July 23, 2012 in Uncategorized
15 August 2012
Just like an iceberg, the public’s image of the essence of Supply Chain Security, is intentional, malicious disruptions by global terrorists. The reality is that just like an iceberg which has 90% of its mass below the water surface, there are many additional possibilities for disrupting supply chains. One of these, the importing of counterfeit products, is getting increasing amlount of visbility from organizations. Counterfeit products are impacting many industries, though it is likely prodcuts of higher value or components within higher value products suffer this problem more frequently. The US Immigration and Customs Enforcement (ICE) estimated $260 million of coutnerfeit products were confiscated in 2009. It is believed this is growing. Among the most popular counterfeit items were Footwear, Consumer Electronics and Watches. How many counterfiet products were not confiscated? That estimate may run into the billions.
It is ironic that as nations watch their imports more closely, that counterfeiters are able to continue to penetrate the flow of imports. The task is how we can better use programs such as CTPAT to find counterfeits, as well as potential weapons of mass destruction or smuggling of illicit products.
3 August 2012

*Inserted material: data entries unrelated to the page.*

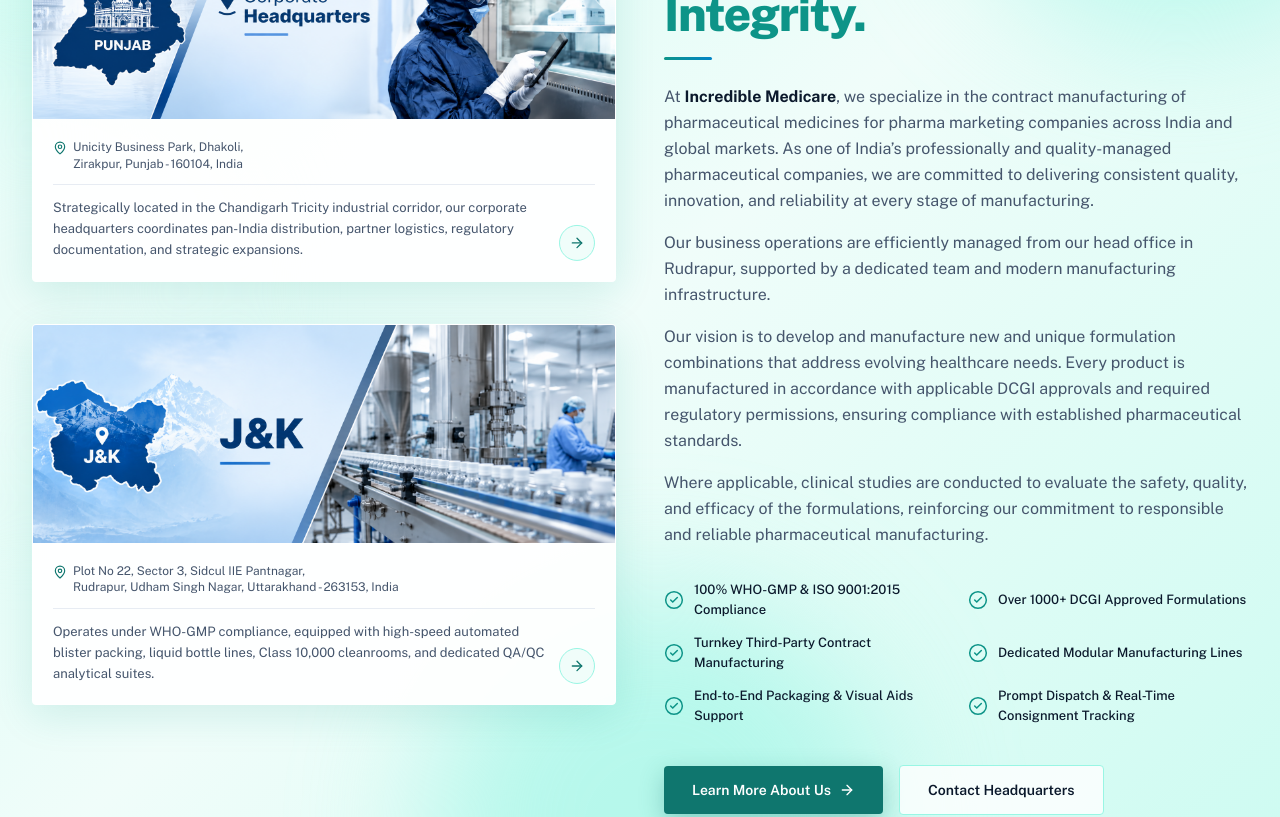
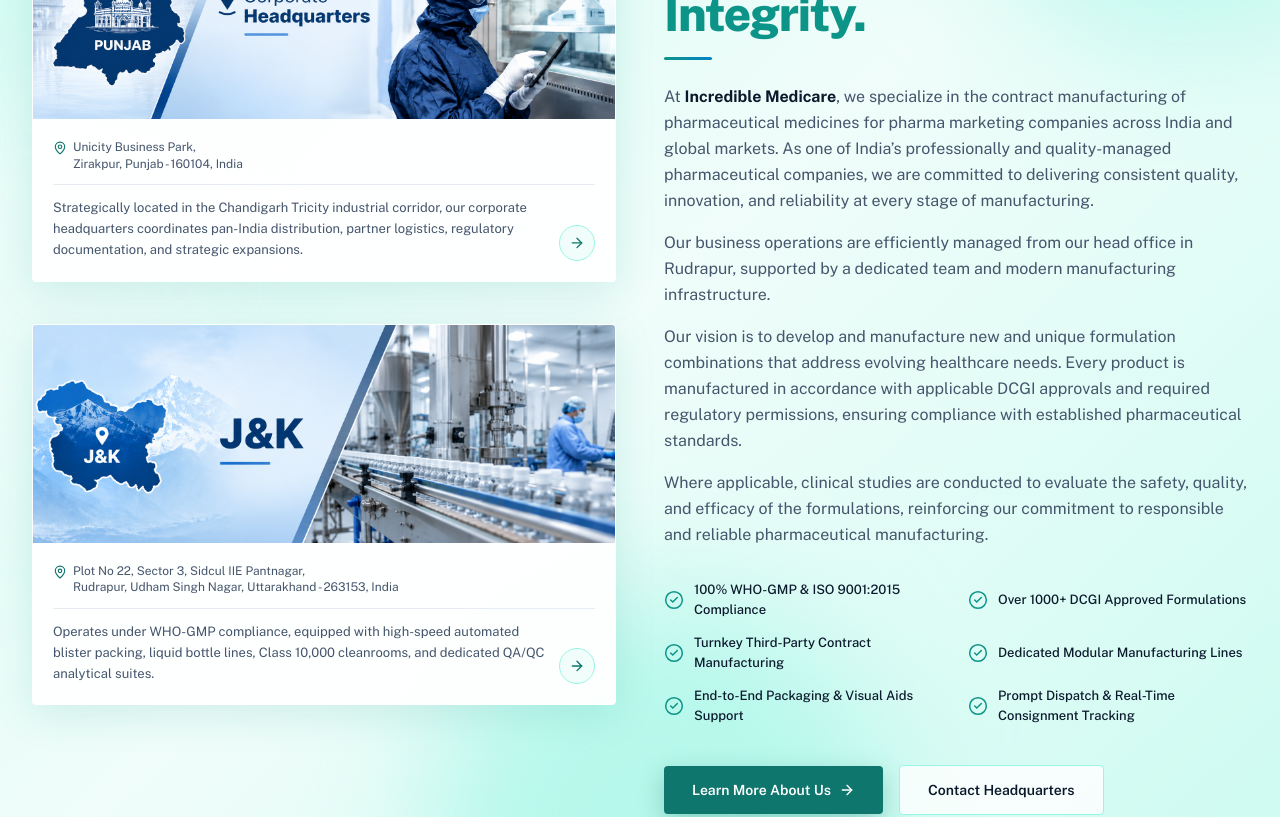
Before and after one commit to Harsh9934-debug/medical, a Next.js app: page / in a window 1280 px wide. Shown: the part 2080-2897 px from the top of the page. Built offline with nearby package versions, Linux system fonts and the light colour scheme.

Commit message:
Updated the image

```diff
--- a/src/app/about/page.tsx
+++ b/src/app/about/page.tsx
@@ -213,7 +213,7 @@
                   Headquartered at <strong className="text-[#0b192c]">Plot No 22, Sector 3, Sidcul IIE Pantnagar, Rudrapur (Uttarakhand)</strong>, our executive leadership oversees a multidisciplinary supply chain, rigorous quality audits, pan-India distribution enablement, and international export dossiers.
                 </p>
                 <p>
-                  Our primary manufacturing facility operates at the <strong className="text-[#0b192c]">Unicity Business Park, Dhakoli, Zirakpur (Punjab)</strong>, in strict compliance with current Good Manufacturing Practices (cGMP), ISO 9001:2015, and WHO-GMP specifications.
+                  Our primary manufacturing facility operates at the <strong className="text-[#0b192c]">Unicity Business Park, Zirakpur (Punjab)</strong>, in strict compliance with current Good Manufacturing Practices (cGMP), ISO 9001:2015, and WHO-GMP specifications.
                 </p>
               </div>
 
--- a/src/app/divisions/page.tsx
+++ b/src/app/divisions/page.tsx
@@ -82,8 +82,8 @@
 
         <div className="pointer-events-none absolute inset-y-0 right-0 hidden w-[46%] overflow-hidden rounded-bl-[9rem] shadow-[0_20px_60px_rgba(13,148,136,0.25)] lg:block">
           <Image
-            src="/infra-packs.png"
-            alt="Pharmaceutical tablets and capsules in blister packs"
+            src="/hero-cleanroom.jpg"
+            alt="Pharmaceutical cleanroom manufacturing facility"
             fill
             priority
             sizes="46vw"
--- a/src/app/infrastructure/page.tsx
+++ b/src/app/infrastructure/page.tsx
@@ -216,7 +216,7 @@
                   <Building2 className="w-9 h-9 text-teal-300" strokeWidth={1.5} />
                   <div>
                     <h3 className="font-bold text-white text-lg leading-tight">Incredible Medicare Plant</h3>
-                    <p className="text-xs text-teal-400 mt-0.5">Unicity Business Park, Dhakoli, Zirakpur, Punjab</p>
+                    <p className="text-xs text-teal-400 mt-0.5">Unicity Business Park, Zirakpur, Punjab</p>
                   </div>
                 </div>
 
--- a/src/app/page.tsx
+++ b/src/app/page.tsx
@@ -342,7 +342,7 @@
                   img: "/ab1.png",
                   alt: "Corporate Headquarters, Punjab",
                   title: "Corporate Headquarters",
-                  addr: ["Unicity Business Park, Dhakoli,", "Zirakpur, Punjab - 160104, India"],
+                  addr: ["Unicity Business Park,", "Zirakpur, Punjab - 160104, India"],
                   body: "Strategically located in the Chandigarh Tricity industrial corridor, our corporate headquarters coordinates pan-India distribution, partner logistics, regulatory documentation, and strategic expansions.",
                   href: "/contact",
                   speed: -45,
--- a/src/components/Footer.tsx
+++ b/src/components/Footer.tsx
@@ -199,7 +199,7 @@
               <ul className="space-y-2 border-t border-white/10 pt-3 text-[13px] text-slate-300">
                 <li className="flex items-start gap-4">
                   <MapPin className="mt-0.5 h-5 w-5 shrink-0 text-teal-400" strokeWidth={1.7} />
-                  <span>Unicity Business Park, Dhakoli, Zirakpur, Punjab 160104</span>
+                  <span>Unicity Business Park, Zirakpur, Punjab 160104</span>
                 </li>
                 <li className="flex items-center gap-4">
                   <Mail className="h-5 w-5 shrink-0 text-teal-400" strokeWidth={1.7} />
--- a/src/components/motion/ExportRoutes.tsx
+++ b/src/components/motion/ExportRoutes.tsx
@@ -16,7 +16,7 @@
   ((LAT_TOP - lat) / LAT_SPAN) * H,
 ];
 
-const ORIGIN = { name: "Rudrapur, India", pos: project(79.4, 28.98) };
+const ORIGIN = { name: "Zirakpur, India", pos: project(76.82, 30.64) };
 const LANES = [
   { name: "CIS & Central Asia", pos: project(68, 47) },
   { name: "Middle East", pos: project(51, 25) },
@@ -73,7 +73,7 @@
         viewBox={`0 0 ${W} ${H}`}
         className="h-auto w-full"
         role="img"
-        aria-label="Export shipping lanes from Rudrapur, India to CIS, Middle East, Africa, ASEAN and Latin America"
+        aria-label="Export shipping lanes from Zirakpur, India to CIS, Middle East, Africa, ASEAN and Latin America"
       >
         <defs>
           <linearGradient id="lane" x1="0" x2="1">
@@ -165,7 +165,7 @@
 
       <div className="mt-3 flex items-center justify-center gap-2 text-xs font-semibold text-slate-500">
         <Globe2 className="h-4 w-4 text-[#0d9488]" />
-        Live export lanes from our Rudrapur head office
+        Live export lanes from our Zirakpur head office
       </div>
     </div>
   );
```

Is there room for a new blog on Supply Chain Security? Yes, because it continues to be a topic that calls out for clarity and consensus, neither of which is too often not clear. What does Supply Chain Security mean anyway? One of the first formal definitions was supplied by Closs and McGarrel, in 2004, in their research paper, “Enhancing Security Throughout the Supply Chain,” for the IBM Center for the Business of Government – “The application of policies, procedures, and technology to protect supply chain assets (product, facilities, equipment, information, and personnel) from theft, damage or terrorism and to prevent the introduction of unauthorized contraband, people or weapons of mass destruction.” What spurred this definition? The tragic events of 9/11, when the US was invaded by terrorists and the realization came upon some in the nation, that the US supply chain was vulnerable. Unfortunately for the nation, while 9/11 made us question our vulnerability, we had already seen serious disruptions in the 1980′s and 1990′s that impacted supply chain security. It just wasn’t cool to mention this to skeptics who called experts as “chicken littles, claiming the sky was falling in.” Read the rest of this entry →